Scientistswere finally able to deliver a soil sample to an instrument aboard NASA'sPhoenix Mars Lander, after several frustrating days of failed attempts, missioncontrollers announced.
The welcomenews came on Wednesday morning, when Phoenixbeamed back the results of its activities from the previous day to scientistson Earth.
For thelast several days, scientists had tried to dislodge the clumpy soil sitting ontop of a screen that basically feeds samples into the ovens. The soil was stuckoutside the instrument's entrance.

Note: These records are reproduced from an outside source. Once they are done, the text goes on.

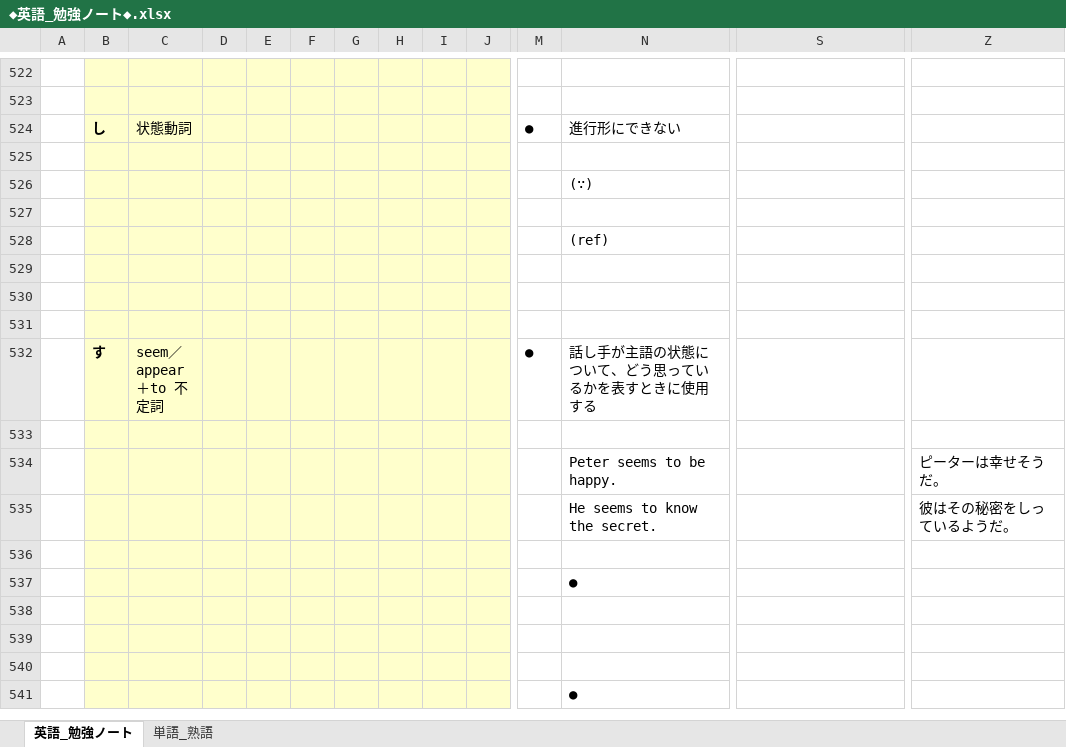
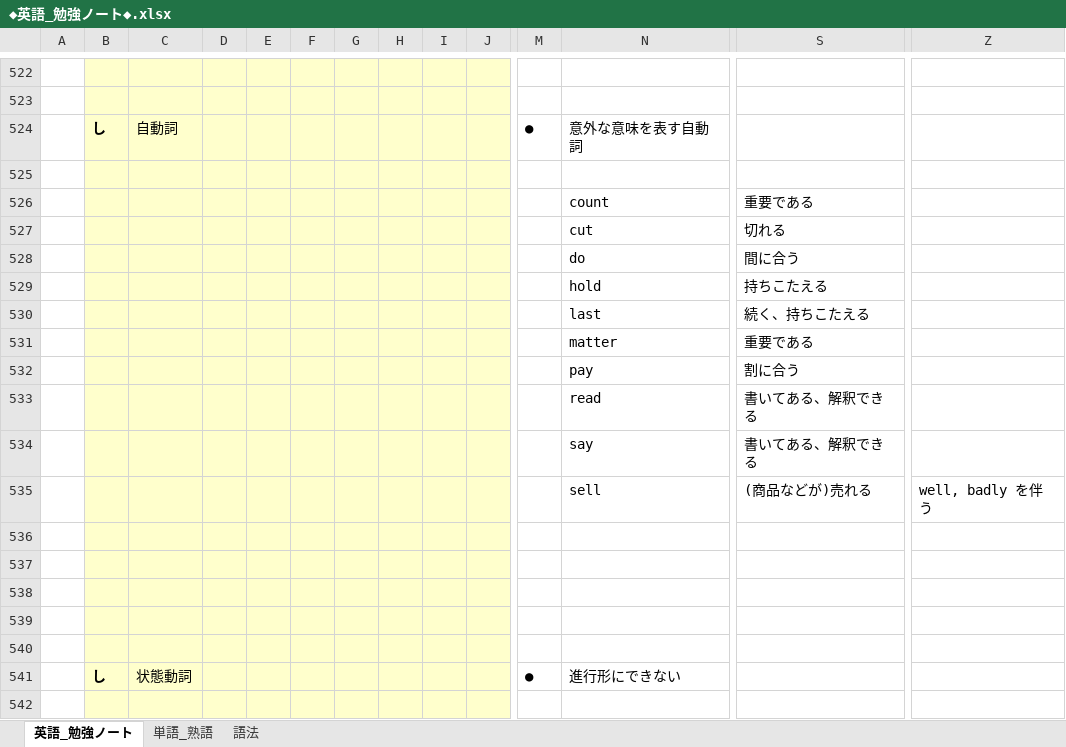
Before and after one commit to roshihie/English, an Excel workbook: ◆英語_勉強ノート◆.xlsx, sheet 英語_勉強ノート, drawn as a sheet; only a part is shown, gaps mark what is left out; the shorter side is filled out with more unchanged rows; values as stored, in another font and other column widths than the file's, no borders; rows hold the shown columns only; the diff covers the shown part only; the diff names each change by its address in the sheet, - before the commit and + after, or states it on an @@ line.

```diff
--- a/◆英語_勉強ノート◆.xlsx (sheet 英語_勉強ノート)
+++ b/◆英語_勉強ノート◆.xlsx (sheet 英語_勉強ノート)
+sheet tab: 語法
+row 524:  | し | 自動詞 |  |  |  |  |  |  |  | ● | 意外な意味を表す自動詞
+row 525: (empty)
+row 526:  |  |  |  |  |  |  |  |  |  |  | count | 重要である
+row 527:  |  |  |  |  |  |  |  |  |  |  | cut | 切れる
+row 528:  |  |  |  |  |  |  |  |  |  |  | do | 間に合う
+row 529:  |  |  |  |  |  |  |  |  |  |  | hold | 持ちこたえる
+row 530:  |  |  |  |  |  |  |  |  |  |  | last | 続く、持ちこたえる
+row 531:  |  |  |  |  |  |  |  |  |  |  | matter | 重要である
+row 532:  |  |  |  |  |  |  |  |  |  |  | pay | 割に合う
+row 533:  |  |  |  |  |  |  |  |  |  |  | read | 書いてある、解釈できる
+row 534:  |  |  |  |  |  |  |  |  |  |  | say | 書いてある、解釈できる
+row 535:  |  |  |  |  |  |  |  |  |  |  | sell | (商品などが)売れる | well, badly を伴う
+row 536: (empty)
+row 537: (empty)
+row 538: (empty)
+row 539: (empty)
+row 540: (empty)
```
Also changed, not shown: 12 added rows elsewhere in this sheet, sheet 単語_熟語, システム英単語/システム英単語-５訂版-.xlsm, 1 other file.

The solution was to run a vibrator on the Thermaland Evolved-Gas Analyzer (TEGA), which is designed to heat up the soilsamples to analyze their composition.
None of thedislodging attempts since the soil was first delivered on Saturday had beensuccessful, but scientists ranthe vibrator for a seventh (and likely final) time on Tuesday night "inthe off chance we might get lucky," said TEGA co-investigator WilliamBoynton of the University of Arizona.

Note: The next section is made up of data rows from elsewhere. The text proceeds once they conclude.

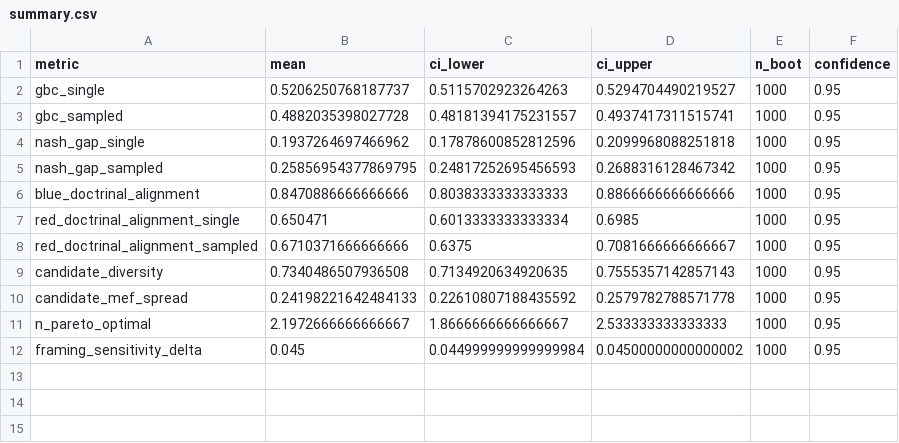
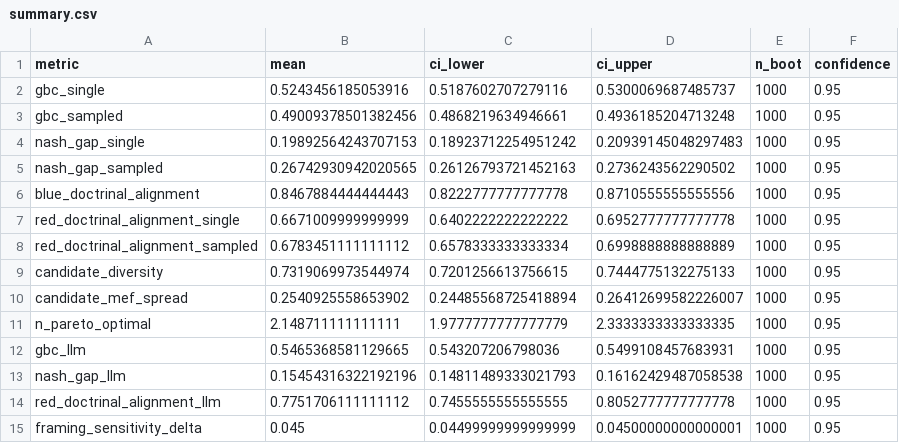
Before and after one commit to anote-ai/Research-COAGeneration, a CSV file: results/coa-bench/main/summary.csv, drawn as a sheet.

```diff
--- a/results/coa-bench/main/summary.csv
+++ b/results/coa-bench/main/summary.csv
@@ -1,12 +1,15 @@
 metric,mean,ci_lower,ci_upper,n_boot,confidence
-gbc_single,0.5206250768187737,0.5115702923264263,0.5294704490219527,1000,0.95
-gbc_sampled,0.4882035398027728,0.48181394175231557,0.4937417311515741,1000,0.95
-nash_gap_single,0.1937264697466962,0.17878600852812596,0.2099968088251818,1000,0.95
-nash_gap_sampled,0.25856954377869795,0.24817252695456593,0.2688316128467342,1000,0.95
-blue_doctrinal_alignment,0.8470886666666666,0.8038333333333333,0.8866666666666666,1000,0.95
-red_doctrinal_alignment_single,0.650471,0.6013333333333334,0.6985,1000,0.95
-red_doctrinal_alignment_sampled,0.6710371666666666,0.6375,0.7081666666666667,1000,0.95
-candidate_diversity,0.7340486507936508,0.7134920634920635,0.7555357142857143,1000,0.95
-candidate_mef_spread,0.24198221642484133,0.22610807188435592,0.2579782788571778,1000,0.95
-n_pareto_optimal,2.1972666666666667,1.8666666666666667,2.533333333333333,1000,0.95
-framing_sensitivity_delta,0.045,0.044999999999999984,0.04500000000000002,1000,0.95
+gbc_single,0.5243456185053916,0.5187602707279116,0.5300069687485737,1000,0.95
+gbc_sampled,0.49009378501382456,0.4868219634946661,0.4936185204713248,1000,0.95
+nash_gap_single,0.19892564243707153,0.18923712254951242,0.20939145048297483,1000,0.95
+nash_gap_sampled,0.26742930942020565,0.26126793721452163,0.2736243562290502,1000,0.95
+blue_doctrinal_alignment,0.8467884444444443,0.8222777777777778,0.8710555555555556,1000,0.95
+red_doctrinal_alignment_single,0.6671009999999999,0.6402222222222222,0.6952777777777778,1000,0.95
+red_doctrinal_alignment_sampled,0.6783451111111112,0.6578333333333334,0.6998888888888889,1000,0.95
+candidate_diversity,0.7319069973544974,0.7201256613756615,0.7444775132275133,1000,0.95
+candidate_mef_spread,0.2540925558653902,0.24485568725418894,0.26412699582226007,1000,0.95
+n_pareto_optimal,2.148711111111111,1.9777777777777779,2.3333333333333335,1000,0.95
+gbc_llm,0.5465368581129665,0.543207206798036,0.5499108457683931,1000,0.95
+nash_gap_llm,0.15454316322192196,0.14811489333021793,0.16162429487058538,1000,0.95
+red_doctrinal_alignment_llm,0.7751706111111112,0.7455555555555555,0.8052777777777778,1000,0.95
+framing_sensitivity_delta,0.045,0.04499999999999999,0.04500000000000001,1000,0.95
```
Also changed, not shown: 13 other files.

"Thedirt finally did start to flow and we actually got a full oven, so that problemis now behind us," Boynton added. "We're hopeful that some time inthe next few days we'll close the oven and begin the analysis process."
WhenBoynton announced the unexpected result to the Phoenix team, "the groupjust went up into cheers," he said as he played the song "(Shake,Shake, Shake) Shake Your Booty."

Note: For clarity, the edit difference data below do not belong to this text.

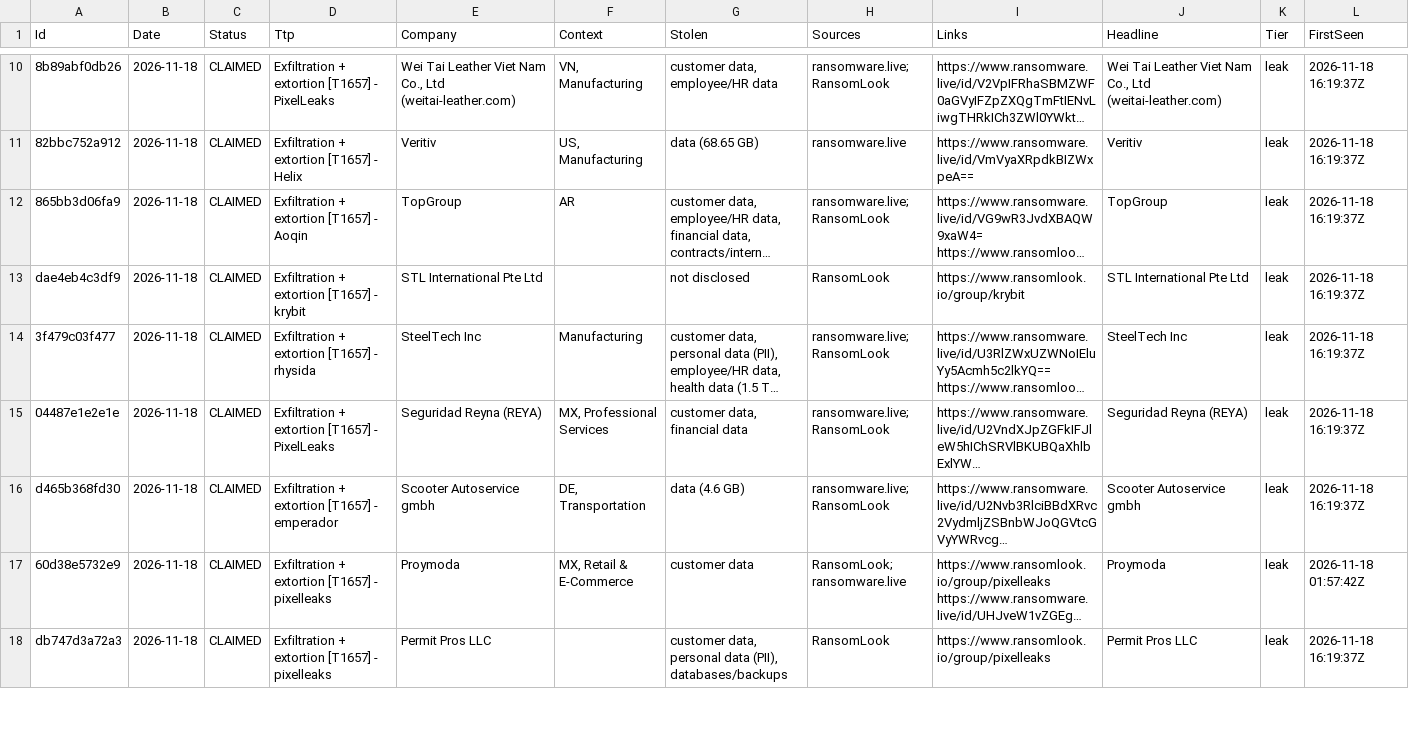
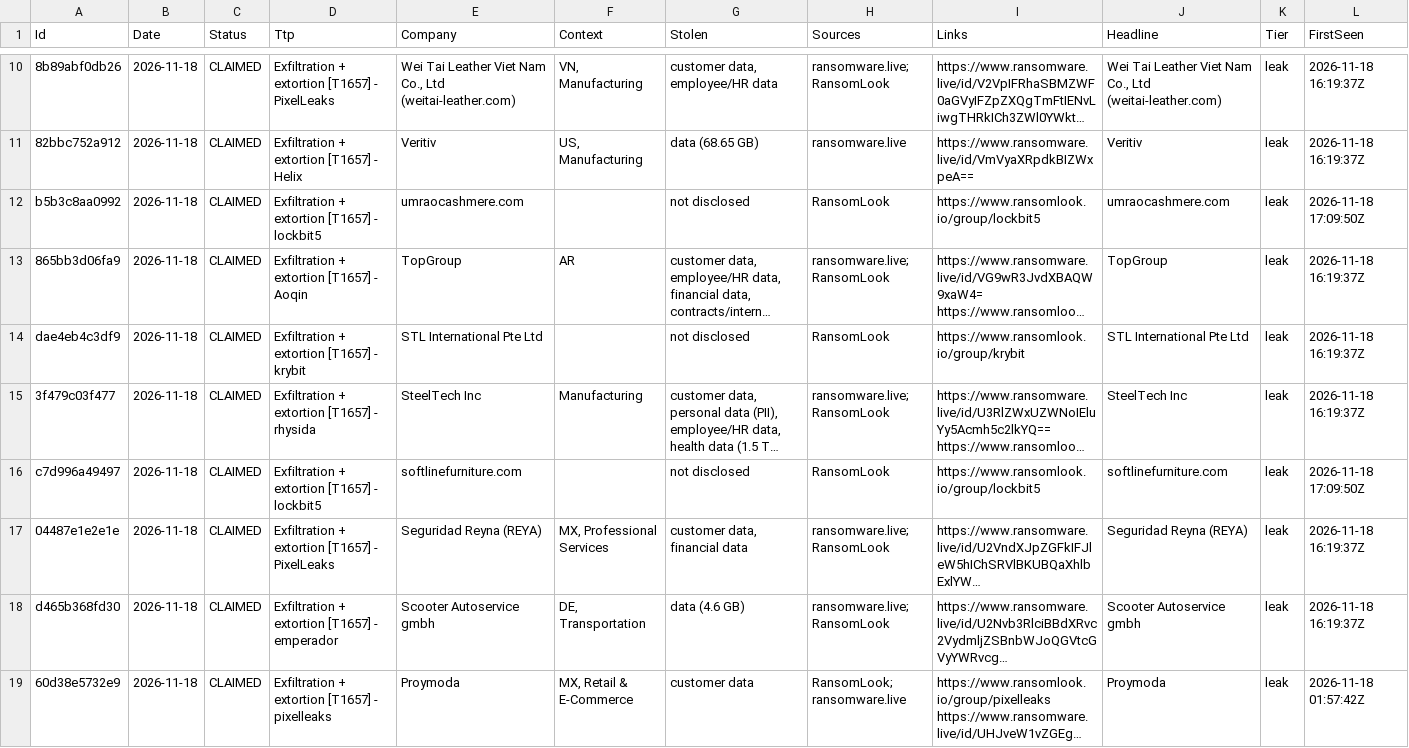
Before and after one commit to d6falcon/breach-wire, a TSV file: state/wire.tsv, drawn as a sheet; only a part is shown, gaps mark what is left out; the shorter side is filled out with more unchanged rows; long unchanged cells end in …; the diff covers the shown part only; the diff names each change by its address in the sheet, - before the commit and + after, or states it on an @@ line.

```diff
--- a/state/wire.tsv
+++ b/state/wire.tsv
+row 12: b5b3c8aa0992 | 2026-11-18 | CLAIMED | Exfiltration + extortion [T1657] - lockbit5 | umraocashmere.com |  | not disclosed | RansomLook | https://www.ransomlook.io/group/lockbit5 | umraocashmere.com | leak | 2026-11-18 17:09:50Z
+row 16: c7d996a49497 | 2026-11-18 | CLAIMED | Exfiltration + extortion [T1657] - lockbit5 | softlinefurniture.com |  | not disclosed | RansomLook | https://www.ransomlook.io/group/lockbit5 | softlinefurniture.com | leak | 2026-11-18 17:09:50Z
```
Also changed, not shown: 6 added rows and 1 removed row elsewhere in this file, 2 other files.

TEGA's tinyovens will heat the samples up to progressively higher temperatures. The firstaim is to vaporize any ice that might be in the soil, which can be detected bythe instrument mass spectrometer. At higher temperatures, other minerals maydecompose into vapors as well, particularly any that formed in a wetenvironment.
"We'relooking for past interactions with water," Boynton explained.
Just whythe soil took such coaxing to get into TEGA is a mystery. The soil is unlikeanything scientists expected to encounter, said Phoenix principal investigatorPeter Smith, as it tends to clump together in little clods.
Scientistsaren't sure what in the soil is causing this clumpy behavior ? it could be aparticular mineral, or, some speculate, water ice (which is thought to formlayers just underneath the surface). Part of the reason ice is proposed ascausing the clumps is that the ice could have sublimed after spending severaldays out in the Martian sunshine, finally loosening the soil.
Scientistsgot the news about TEGA after Phoenix was sent its commands for its next day,so they will return to it in the coming days. Phoenix will spend its next dayon the red planet delivering a sample to its optical microscope.
After theproblems encountered with dumping the soil into TEGA, mission scientists havedevised a new method of sample delivery called "sprinkling."They will have the lander's robotic arm tilt its scoop, pushing the soil sampleto the front. They will then switch on the scoop's rasp to vibrate and loosensoil, causing some of it to fall out in the instrument.
"It'skind of a salt-shaker mode if you like," Smith said. "We've practicedthis before and we know it's going to work well."
"Deliveringthe soil is something we're getting better at everyday," Smith added.
The firstlook at a soil sample through the microscope should come on Thursday. Thisclose-up look at the soil should give scientists a better idea of just what isin the Martian regolith. Scientists back at the University of Arizona have been trying to mimic the sample in their lab, but "there's something missingin our mixtures here, and I'm quite anxious to find out what it is," Smithsaid.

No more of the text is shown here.